## Task statement:
Every record shown below is to be output exactly.

== == ==

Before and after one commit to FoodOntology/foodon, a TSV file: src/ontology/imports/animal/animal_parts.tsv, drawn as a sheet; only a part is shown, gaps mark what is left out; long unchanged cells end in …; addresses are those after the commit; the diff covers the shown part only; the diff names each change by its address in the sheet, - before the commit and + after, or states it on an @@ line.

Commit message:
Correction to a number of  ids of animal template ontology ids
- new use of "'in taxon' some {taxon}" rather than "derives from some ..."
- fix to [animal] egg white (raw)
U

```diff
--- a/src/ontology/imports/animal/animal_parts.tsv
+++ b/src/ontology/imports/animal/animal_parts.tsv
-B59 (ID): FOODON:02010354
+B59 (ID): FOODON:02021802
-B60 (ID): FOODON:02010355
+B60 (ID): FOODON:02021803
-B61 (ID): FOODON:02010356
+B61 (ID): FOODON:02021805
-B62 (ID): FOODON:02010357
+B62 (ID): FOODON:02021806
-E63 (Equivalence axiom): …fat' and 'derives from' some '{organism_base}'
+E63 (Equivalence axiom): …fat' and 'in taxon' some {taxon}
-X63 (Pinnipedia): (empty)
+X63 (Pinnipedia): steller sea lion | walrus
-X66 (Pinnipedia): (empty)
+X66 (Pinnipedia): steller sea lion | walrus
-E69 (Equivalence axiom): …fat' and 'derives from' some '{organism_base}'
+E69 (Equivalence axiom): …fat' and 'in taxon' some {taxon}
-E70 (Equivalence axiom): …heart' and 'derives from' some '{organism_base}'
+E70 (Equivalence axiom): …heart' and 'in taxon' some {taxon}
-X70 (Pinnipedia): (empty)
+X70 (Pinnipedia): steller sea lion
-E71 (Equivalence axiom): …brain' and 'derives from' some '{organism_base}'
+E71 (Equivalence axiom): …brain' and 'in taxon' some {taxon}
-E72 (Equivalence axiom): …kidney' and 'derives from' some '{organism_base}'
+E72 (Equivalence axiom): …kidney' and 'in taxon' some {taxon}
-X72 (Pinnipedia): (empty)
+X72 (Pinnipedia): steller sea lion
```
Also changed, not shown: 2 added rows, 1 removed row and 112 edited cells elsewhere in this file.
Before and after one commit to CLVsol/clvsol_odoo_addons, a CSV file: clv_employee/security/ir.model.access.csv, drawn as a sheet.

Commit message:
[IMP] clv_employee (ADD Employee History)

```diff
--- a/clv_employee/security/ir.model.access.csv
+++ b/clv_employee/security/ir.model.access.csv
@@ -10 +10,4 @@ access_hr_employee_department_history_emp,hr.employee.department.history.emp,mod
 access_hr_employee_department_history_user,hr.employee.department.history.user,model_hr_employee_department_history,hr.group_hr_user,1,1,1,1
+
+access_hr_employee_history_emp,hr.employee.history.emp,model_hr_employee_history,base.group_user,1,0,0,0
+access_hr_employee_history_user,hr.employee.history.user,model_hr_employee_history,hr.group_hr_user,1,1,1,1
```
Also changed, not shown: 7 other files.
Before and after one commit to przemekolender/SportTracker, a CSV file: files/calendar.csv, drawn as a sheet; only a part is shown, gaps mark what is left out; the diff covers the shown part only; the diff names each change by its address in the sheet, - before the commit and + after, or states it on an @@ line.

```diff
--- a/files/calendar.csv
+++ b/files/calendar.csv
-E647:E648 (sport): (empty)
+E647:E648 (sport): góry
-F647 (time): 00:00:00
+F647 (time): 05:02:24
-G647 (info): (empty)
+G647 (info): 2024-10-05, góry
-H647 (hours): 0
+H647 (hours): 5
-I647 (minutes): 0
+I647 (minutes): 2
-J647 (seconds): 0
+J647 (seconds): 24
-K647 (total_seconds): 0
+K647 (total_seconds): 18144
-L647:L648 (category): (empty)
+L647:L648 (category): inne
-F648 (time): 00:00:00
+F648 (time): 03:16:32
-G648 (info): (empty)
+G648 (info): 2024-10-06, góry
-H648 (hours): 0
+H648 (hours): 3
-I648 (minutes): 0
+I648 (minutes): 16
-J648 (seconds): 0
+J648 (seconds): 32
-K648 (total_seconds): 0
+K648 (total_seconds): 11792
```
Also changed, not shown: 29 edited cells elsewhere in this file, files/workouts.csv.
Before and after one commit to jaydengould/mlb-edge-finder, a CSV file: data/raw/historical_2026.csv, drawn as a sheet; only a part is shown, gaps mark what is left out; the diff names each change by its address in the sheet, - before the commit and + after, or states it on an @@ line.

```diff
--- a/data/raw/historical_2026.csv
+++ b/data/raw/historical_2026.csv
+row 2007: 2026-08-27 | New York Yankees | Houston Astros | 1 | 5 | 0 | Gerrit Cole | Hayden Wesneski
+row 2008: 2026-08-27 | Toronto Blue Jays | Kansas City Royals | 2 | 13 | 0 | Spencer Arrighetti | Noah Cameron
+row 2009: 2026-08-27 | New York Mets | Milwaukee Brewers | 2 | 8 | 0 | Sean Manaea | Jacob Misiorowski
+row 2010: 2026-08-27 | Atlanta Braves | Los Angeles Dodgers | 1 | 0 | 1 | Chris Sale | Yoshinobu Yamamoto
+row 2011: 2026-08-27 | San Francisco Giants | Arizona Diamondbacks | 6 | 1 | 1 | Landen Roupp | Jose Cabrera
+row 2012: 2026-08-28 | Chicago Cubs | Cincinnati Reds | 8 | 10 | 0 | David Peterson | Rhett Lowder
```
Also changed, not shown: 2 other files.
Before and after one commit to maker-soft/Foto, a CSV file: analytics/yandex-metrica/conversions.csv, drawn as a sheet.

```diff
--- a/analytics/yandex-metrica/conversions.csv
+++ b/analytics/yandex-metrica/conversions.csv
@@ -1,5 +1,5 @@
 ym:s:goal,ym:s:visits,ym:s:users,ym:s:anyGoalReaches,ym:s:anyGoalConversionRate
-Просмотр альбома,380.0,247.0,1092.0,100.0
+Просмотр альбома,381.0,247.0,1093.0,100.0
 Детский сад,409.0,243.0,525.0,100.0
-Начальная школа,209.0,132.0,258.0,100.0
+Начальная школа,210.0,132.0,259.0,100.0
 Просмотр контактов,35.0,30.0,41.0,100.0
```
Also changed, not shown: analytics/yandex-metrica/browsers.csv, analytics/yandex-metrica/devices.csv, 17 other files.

== == ==

## Task solution:
Before and after one commit to FoodOntology/foodon, a TSV file: src/ontology/imports/animal/animal_parts.tsv, drawn as a sheet; only a part is shown, gaps mark what is left out; long unchanged cells end in …; addresses are those after the commit; the diff covers the shown part only; the diff names each change by its address in the sheet, - before the commit and + after, or states it on an @@ line.

Commit message:
Correction to a number of  ids of animal template ontology ids
- new use of "'in taxon' some {taxon}" rather than "derives from some ..."
- fix to [animal] egg white (raw)
U

```diff
--- a/src/ontology/imports/animal/animal_parts.tsv
+++ b/src/ontology/imports/animal/animal_parts.tsv
-B59 (ID): FOODON:02010354
+B59 (ID): FOODON:02021802
-B60 (ID): FOODON:02010355
+B60 (ID): FOODON:02021803
-B61 (ID): FOODON:02010356
+B61 (ID): FOODON:02021805
-B62 (ID): FOODON:02010357
+B62 (ID): FOODON:02021806
-E63 (Equivalence axiom): …fat' and 'derives from' some '{organism_base}'
+E63 (Equivalence axiom): …fat' and 'in taxon' some {taxon}
-X63 (Pinnipedia): (empty)
+X63 (Pinnipedia): steller sea lion | walrus
-X66 (Pinnipedia): (empty)
+X66 (Pinnipedia): steller sea lion | walrus
-E69 (Equivalence axiom): …fat' and 'derives from' some '{organism_base}'
+E69 (Equivalence axiom): …fat' and 'in taxon' some {taxon}
-E70 (Equivalence axiom): …heart' and 'derives from' some '{organism_base}'
+E70 (Equivalence axiom): …heart' and 'in taxon' some {taxon}
-X70 (Pinnipedia): (empty)
+X70 (Pinnipedia): steller sea lion
-E71 (Equivalence axiom): …brain' and 'derives from' some '{organism_base}'
+E71 (Equivalence axiom): …brain' and 'in taxon' some {taxon}
-E72 (Equivalence axiom): …kidney' and 'derives from' some '{organism_base}'
+E72 (Equivalence axiom): …kidney' and 'in taxon' some {taxon}
-X72 (Pinnipedia): (empty)
+X72 (Pinnipedia): steller sea lion
```
Also changed, not shown: 2 added rows, 1 removed row and 112 edited cells elsewhere in this file.
Before and after one commit to CLVsol/clvsol_odoo_addons, a CSV file: clv_employee/security/ir.model.access.csv, drawn as a sheet.

Commit message:
[IMP] clv_employee (ADD Employee History)

```diff
--- a/clv_employee/security/ir.model.access.csv
+++ b/clv_employee/security/ir.model.access.csv
@@ -10 +10,4 @@ access_hr_employee_department_history_emp,hr.employee.department.history.emp,mod
 access_hr_employee_department_history_user,hr.employee.department.history.user,model_hr_employee_department_history,hr.group_hr_user,1,1,1,1
+
+access_hr_employee_history_emp,hr.employee.history.emp,model_hr_employee_history,base.group_user,1,0,0,0
+access_hr_employee_history_user,hr.employee.history.user,model_hr_employee_history,hr.group_hr_user,1,1,1,1
```
Also changed, not shown: 7 other files.
Before and after one commit to przemekolender/SportTracker, a CSV file: files/calendar.csv, drawn as a sheet; only a part is shown, gaps mark what is left out; the diff covers the shown part only; the diff names each change by its address in the sheet, - before the commit and + after, or states it on an @@ line.

```diff
--- a/files/calendar.csv
+++ b/files/calendar.csv
-E647:E648 (sport): (empty)
+E647:E648 (sport): góry
-F647 (time): 00:00:00
+F647 (time): 05:02:24
-G647 (info): (empty)
+G647 (info): 2024-10-05, góry
-H647 (hours): 0
+H647 (hours): 5
-I647 (minutes): 0
+I647 (minutes): 2
-J647 (seconds): 0
+J647 (seconds): 24
-K647 (total_seconds): 0
+K647 (total_seconds): 18144
-L647:L648 (category): (empty)
+L647:L648 (category): inne
-F648 (time): 00:00:00
+F648 (time): 03:16:32
-G648 (info): (empty)
+G648 (info): 2024-10-06, góry
-H648 (hours): 0
+H648 (hours): 3
-I648 (minutes): 0
+I648 (minutes): 16
-J648 (seconds): 0
+J648 (seconds): 32
-K648 (total_seconds): 0
+K648 (total_seconds): 11792
```
Also changed, not shown: 29 edited cells elsewhere in this file, files/workouts.csv.
Before and after one commit to jaydengould/mlb-edge-finder, a CSV file: data/raw/historical_2026.csv, drawn as a sheet; only a part is shown, gaps mark what is left out; the diff names each change by its address in the sheet, - before the commit and + after, or states it on an @@ line.

```diff
--- a/data/raw/historical_2026.csv
+++ b/data/raw/historical_2026.csv
+row 2007: 2026-08-27 | New York Yankees | Houston Astros | 1 | 5 | 0 | Gerrit Cole | Hayden Wesneski
+row 2008: 2026-08-27 | Toronto Blue Jays | Kansas City Royals | 2 | 13 | 0 | Spencer Arrighetti | Noah Cameron
+row 2009: 2026-08-27 | New York Mets | Milwaukee Brewers | 2 | 8 | 0 | Sean Manaea | Jacob Misiorowski
+row 2010: 2026-08-27 | Atlanta Braves | Los Angeles Dodgers | 1 | 0 | 1 | Chris Sale | Yoshinobu Yamamoto
+row 2011: 2026-08-27 | San Francisco Giants | Arizona Diamondbacks | 6 | 1 | 1 | Landen Roupp | Jose Cabrera
+row 2012: 2026-08-28 | Chicago Cubs | Cincinnati Reds | 8 | 10 | 0 | David Peterson | Rhett Lowder
```
Also changed, not shown: 2 other files.
Before and after one commit to maker-soft/Foto, a CSV file: analytics/yandex-metrica/conversions.csv, drawn as a sheet.

```diff
--- a/analytics/yandex-metrica/conversions.csv
+++ b/analytics/yandex-metrica/conversions.csv
@@ -1,5 +1,5 @@
 ym:s:goal,ym:s:visits,ym:s:users,ym:s:anyGoalReaches,ym:s:anyGoalConversionRate
-Просмотр альбома,380.0,247.0,1092.0,100.0
+Просмотр альбома,381.0,247.0,1093.0,100.0
 Детский сад,409.0,243.0,525.0,100.0
-Начальная школа,209.0,132.0,258.0,100.0
+Начальная школа,210.0,132.0,259.0,100.0
 Просмотр контактов,35.0,30.0,41.0,100.0
```
Also changed, not shown: analytics/yandex-metrica/browsers.csv, analytics/yandex-metrica/devices.csv, 17 other files.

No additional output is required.